Exercise directions >> Retyping all the entries exactly is the whole task.

* * * *

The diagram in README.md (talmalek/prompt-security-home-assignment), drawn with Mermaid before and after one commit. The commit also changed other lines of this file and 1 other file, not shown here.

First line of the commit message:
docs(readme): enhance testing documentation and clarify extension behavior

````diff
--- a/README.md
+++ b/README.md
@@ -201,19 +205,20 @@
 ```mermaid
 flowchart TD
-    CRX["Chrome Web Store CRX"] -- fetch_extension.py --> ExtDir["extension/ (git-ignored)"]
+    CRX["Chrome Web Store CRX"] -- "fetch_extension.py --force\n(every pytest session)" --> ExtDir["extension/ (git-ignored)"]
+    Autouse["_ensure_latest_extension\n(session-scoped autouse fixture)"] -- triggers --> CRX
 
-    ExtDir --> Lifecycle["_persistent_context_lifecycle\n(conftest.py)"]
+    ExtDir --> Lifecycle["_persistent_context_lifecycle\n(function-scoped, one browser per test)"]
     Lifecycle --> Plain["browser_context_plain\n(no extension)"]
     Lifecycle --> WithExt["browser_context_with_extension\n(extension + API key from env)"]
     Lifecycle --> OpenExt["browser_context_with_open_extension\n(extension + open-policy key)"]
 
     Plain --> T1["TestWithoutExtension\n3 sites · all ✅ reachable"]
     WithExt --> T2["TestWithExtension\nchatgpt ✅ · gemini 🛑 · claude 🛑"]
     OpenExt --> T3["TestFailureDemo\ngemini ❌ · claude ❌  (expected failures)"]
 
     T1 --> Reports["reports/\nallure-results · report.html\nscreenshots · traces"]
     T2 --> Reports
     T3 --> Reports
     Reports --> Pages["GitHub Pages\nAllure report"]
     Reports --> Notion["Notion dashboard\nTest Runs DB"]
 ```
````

* * * *

Result of this exercise >>
The diagram in README.md (talmalek/prompt-security-home-assignment), drawn with Mermaid before and after one commit. The commit also changed other lines of this file and 1 other file, not shown here.

First line of the commit message:
docs(readme): enhance testing documentation and clarify extension behavior

````diff
--- a/README.md
+++ b/README.md
@@ -201,19 +205,20 @@
 ```mermaid
 flowchart TD
-    CRX["Chrome Web Store CRX"] -- fetch_extension.py --> ExtDir["extension/ (git-ignored)"]
+    CRX["Chrome Web Store CRX"] -- "fetch_extension.py --force\n(every pytest session)" --> ExtDir["extension/ (git-ignored)"]
+    Autouse["_ensure_latest_extension\n(session-scoped autouse fixture)"] -- triggers --> CRX
 
-    ExtDir --> Lifecycle["_persistent_context_lifecycle\n(conftest.py)"]
+    ExtDir --> Lifecycle["_persistent_context_lifecycle\n(function-scoped, one browser per test)"]
     Lifecycle --> Plain["browser_context_plain\n(no extension)"]
     Lifecycle --> WithExt["browser_context_with_extension\n(extension + API key from env)"]
     Lifecycle --> OpenExt["browser_context_with_open_extension\n(extension + open-policy key)"]
 
     Plain --> T1["TestWithoutExtension\n3 sites · all ✅ reachable"]
     WithExt --> T2["TestWithExtension\nchatgpt ✅ · gemini 🛑 · claude 🛑"]
     OpenExt --> T3["TestFailureDemo\ngemini ❌ · claude ❌  (expected failures)"]
 
     T1 --> Reports["reports/\nallure-results · report.html\nscreenshots · traces"]
     T2 --> Reports
     T3 --> Reports
     Reports --> Pages["GitHub Pages\nAllure report"]
     Reports --> Notion["Notion dashboard\nTest Runs DB"]
 ```
````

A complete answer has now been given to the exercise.